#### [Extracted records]

.....

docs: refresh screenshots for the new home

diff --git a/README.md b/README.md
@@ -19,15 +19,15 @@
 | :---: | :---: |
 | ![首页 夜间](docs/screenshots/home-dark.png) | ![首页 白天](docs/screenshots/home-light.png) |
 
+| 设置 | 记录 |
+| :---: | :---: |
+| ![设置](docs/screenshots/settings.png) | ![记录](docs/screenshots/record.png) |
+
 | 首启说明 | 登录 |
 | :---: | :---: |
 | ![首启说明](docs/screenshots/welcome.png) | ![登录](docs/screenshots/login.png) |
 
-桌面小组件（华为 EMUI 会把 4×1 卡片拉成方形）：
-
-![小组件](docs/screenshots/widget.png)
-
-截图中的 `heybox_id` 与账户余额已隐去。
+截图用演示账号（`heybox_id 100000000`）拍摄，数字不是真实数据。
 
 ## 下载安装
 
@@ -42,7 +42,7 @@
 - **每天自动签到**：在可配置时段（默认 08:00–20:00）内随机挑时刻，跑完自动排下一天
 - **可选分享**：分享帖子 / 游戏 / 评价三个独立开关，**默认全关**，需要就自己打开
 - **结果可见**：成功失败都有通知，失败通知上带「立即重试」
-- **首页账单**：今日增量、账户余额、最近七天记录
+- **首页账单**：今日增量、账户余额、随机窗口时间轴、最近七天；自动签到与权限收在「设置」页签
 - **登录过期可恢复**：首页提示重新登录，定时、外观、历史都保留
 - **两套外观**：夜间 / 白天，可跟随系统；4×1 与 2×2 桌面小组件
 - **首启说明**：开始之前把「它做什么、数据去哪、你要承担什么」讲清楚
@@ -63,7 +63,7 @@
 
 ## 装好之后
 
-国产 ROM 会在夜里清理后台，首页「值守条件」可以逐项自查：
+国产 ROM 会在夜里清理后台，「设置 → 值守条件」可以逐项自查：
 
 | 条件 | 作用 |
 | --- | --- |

.....

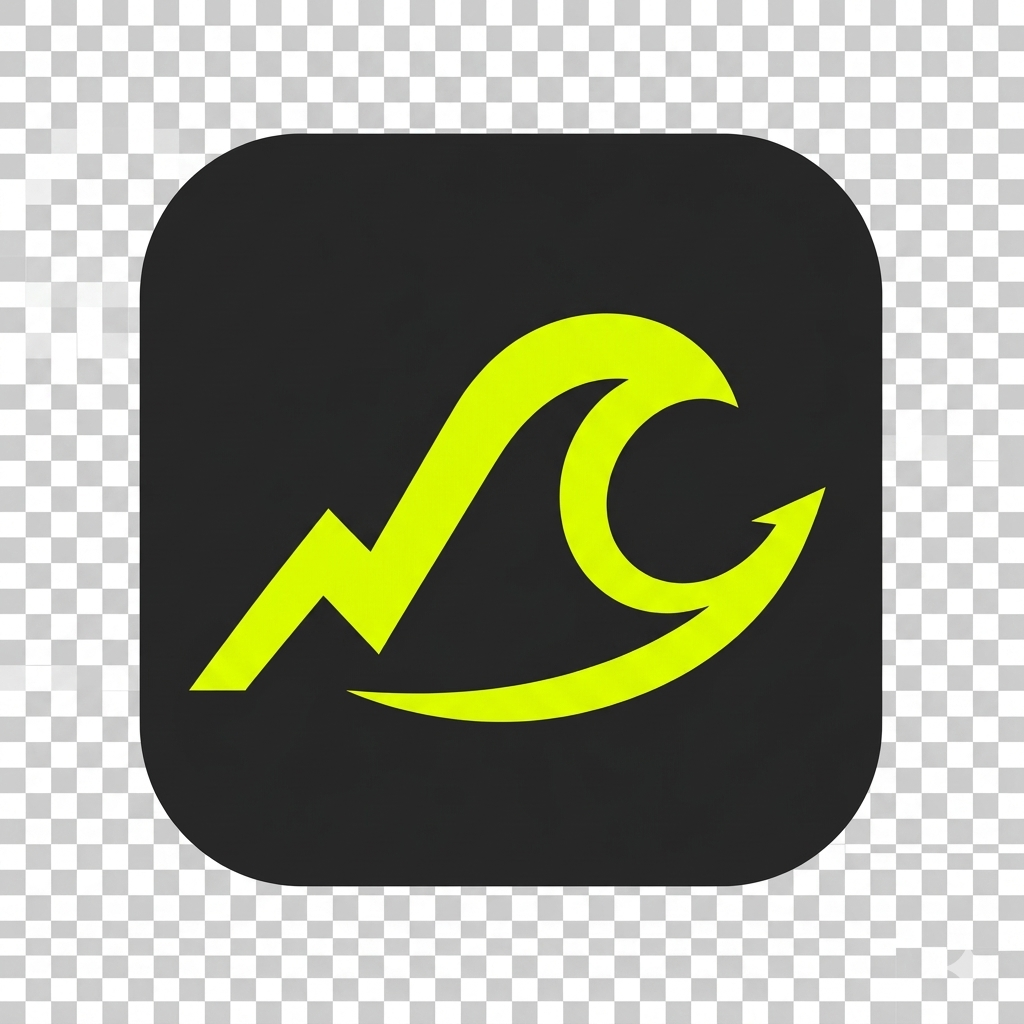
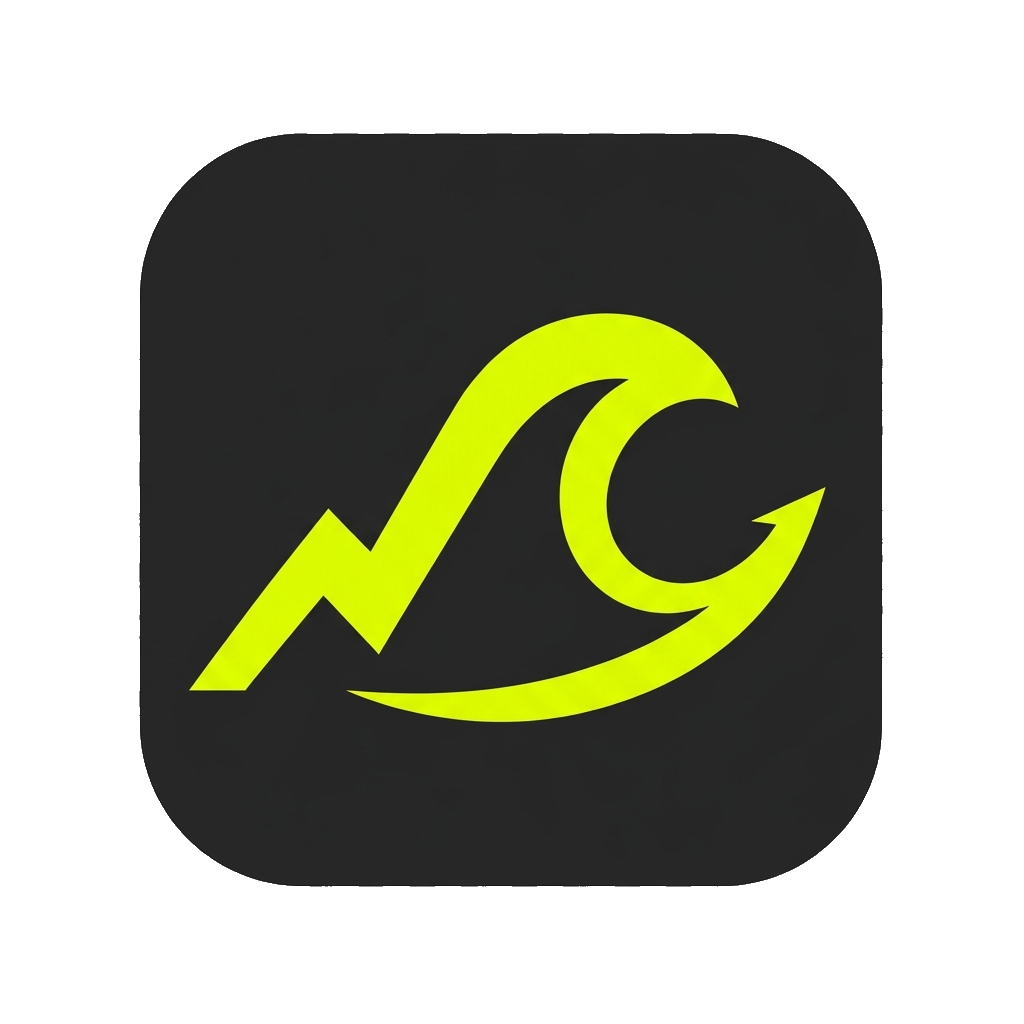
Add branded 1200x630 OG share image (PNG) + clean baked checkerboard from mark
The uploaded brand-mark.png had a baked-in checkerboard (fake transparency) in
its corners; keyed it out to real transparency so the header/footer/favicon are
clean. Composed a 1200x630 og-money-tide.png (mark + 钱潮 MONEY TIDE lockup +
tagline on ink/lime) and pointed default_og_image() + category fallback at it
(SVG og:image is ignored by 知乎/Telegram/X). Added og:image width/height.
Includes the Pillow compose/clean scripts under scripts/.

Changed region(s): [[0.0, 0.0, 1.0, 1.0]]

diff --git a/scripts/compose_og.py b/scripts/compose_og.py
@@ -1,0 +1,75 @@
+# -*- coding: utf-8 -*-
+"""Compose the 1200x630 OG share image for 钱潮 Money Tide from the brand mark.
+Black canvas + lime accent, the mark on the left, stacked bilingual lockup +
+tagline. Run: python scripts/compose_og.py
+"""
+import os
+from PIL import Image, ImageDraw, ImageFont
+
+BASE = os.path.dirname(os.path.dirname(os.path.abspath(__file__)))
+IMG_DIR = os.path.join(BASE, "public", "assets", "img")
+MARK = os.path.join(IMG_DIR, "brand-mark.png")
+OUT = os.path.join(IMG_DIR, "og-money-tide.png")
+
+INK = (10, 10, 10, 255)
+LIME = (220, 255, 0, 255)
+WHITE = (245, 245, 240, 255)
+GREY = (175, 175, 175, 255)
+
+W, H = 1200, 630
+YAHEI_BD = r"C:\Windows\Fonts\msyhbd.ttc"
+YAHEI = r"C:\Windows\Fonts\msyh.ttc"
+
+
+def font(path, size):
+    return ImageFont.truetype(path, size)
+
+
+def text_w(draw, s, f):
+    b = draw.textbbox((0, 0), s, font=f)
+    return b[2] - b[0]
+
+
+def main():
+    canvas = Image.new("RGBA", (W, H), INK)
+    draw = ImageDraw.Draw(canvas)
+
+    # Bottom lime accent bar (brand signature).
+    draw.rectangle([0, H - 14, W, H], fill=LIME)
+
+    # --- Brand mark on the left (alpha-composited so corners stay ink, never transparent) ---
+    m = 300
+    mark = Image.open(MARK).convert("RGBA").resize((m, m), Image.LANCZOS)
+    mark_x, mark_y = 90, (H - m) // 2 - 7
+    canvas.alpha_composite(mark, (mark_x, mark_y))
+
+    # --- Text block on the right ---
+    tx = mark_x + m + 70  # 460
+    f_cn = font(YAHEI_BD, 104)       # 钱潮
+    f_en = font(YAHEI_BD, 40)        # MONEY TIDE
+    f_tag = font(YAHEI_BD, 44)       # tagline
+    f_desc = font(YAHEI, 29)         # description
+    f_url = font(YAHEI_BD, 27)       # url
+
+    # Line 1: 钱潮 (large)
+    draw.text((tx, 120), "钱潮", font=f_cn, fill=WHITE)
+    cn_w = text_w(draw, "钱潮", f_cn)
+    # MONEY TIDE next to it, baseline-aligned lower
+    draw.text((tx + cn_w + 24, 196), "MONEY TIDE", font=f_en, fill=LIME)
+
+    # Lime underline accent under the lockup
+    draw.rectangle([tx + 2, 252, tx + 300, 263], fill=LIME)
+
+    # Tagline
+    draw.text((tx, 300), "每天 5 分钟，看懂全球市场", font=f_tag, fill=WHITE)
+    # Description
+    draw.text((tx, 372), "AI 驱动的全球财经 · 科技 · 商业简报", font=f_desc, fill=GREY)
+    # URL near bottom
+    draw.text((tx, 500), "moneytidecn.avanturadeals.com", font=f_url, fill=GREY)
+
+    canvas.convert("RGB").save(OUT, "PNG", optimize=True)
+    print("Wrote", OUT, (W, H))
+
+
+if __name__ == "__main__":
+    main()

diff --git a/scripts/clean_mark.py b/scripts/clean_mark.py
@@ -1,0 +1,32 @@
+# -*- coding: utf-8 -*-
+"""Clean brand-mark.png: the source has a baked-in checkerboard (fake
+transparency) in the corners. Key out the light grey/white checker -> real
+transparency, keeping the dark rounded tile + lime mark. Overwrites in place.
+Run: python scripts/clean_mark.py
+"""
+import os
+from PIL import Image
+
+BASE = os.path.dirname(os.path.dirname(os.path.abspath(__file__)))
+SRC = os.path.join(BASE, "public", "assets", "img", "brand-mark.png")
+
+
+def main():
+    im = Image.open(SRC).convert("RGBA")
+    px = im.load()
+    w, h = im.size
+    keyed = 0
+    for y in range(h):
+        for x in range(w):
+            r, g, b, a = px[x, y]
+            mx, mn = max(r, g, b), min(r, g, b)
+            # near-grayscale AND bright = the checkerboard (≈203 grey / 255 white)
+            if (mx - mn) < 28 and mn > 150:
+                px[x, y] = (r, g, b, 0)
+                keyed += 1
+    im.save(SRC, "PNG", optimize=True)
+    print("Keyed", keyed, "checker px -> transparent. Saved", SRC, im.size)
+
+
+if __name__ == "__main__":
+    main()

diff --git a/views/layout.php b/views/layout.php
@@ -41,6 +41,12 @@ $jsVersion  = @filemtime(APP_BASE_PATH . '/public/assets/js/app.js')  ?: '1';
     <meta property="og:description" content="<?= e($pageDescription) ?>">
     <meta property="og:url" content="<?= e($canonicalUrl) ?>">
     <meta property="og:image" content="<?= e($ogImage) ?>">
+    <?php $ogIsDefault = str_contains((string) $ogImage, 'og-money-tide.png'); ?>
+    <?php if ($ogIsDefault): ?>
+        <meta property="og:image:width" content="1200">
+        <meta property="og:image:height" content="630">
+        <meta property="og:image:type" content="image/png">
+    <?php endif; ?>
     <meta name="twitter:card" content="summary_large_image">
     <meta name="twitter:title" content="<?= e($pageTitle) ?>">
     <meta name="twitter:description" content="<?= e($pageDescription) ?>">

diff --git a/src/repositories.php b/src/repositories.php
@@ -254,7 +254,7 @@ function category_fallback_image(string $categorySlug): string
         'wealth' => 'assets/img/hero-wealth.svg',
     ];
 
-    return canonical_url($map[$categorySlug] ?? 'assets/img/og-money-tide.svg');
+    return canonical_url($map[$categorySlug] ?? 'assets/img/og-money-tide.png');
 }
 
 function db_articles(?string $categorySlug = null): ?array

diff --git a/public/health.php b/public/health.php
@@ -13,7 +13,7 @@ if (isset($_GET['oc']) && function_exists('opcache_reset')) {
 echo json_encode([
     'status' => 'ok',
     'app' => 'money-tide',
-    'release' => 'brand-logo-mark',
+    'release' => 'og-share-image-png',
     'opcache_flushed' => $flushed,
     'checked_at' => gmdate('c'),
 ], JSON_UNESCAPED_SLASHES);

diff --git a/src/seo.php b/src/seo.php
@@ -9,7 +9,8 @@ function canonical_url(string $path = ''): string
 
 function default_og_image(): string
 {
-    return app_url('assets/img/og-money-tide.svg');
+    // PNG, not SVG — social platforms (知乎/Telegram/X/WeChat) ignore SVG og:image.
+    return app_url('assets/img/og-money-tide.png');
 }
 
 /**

.....

#### [What is being asked]
Throughout the records above, find the lines in which the word "from" appears and return them.

#### [Response area]
Add branded 1200x630 OG share image (PNG) + clean baked checkerboard from mark
+"""Compose the 1200x630 OG share image for 钱潮 Money Tide from the brand mark.
+from PIL import Image, ImageDraw, ImageFont
+from PIL import Image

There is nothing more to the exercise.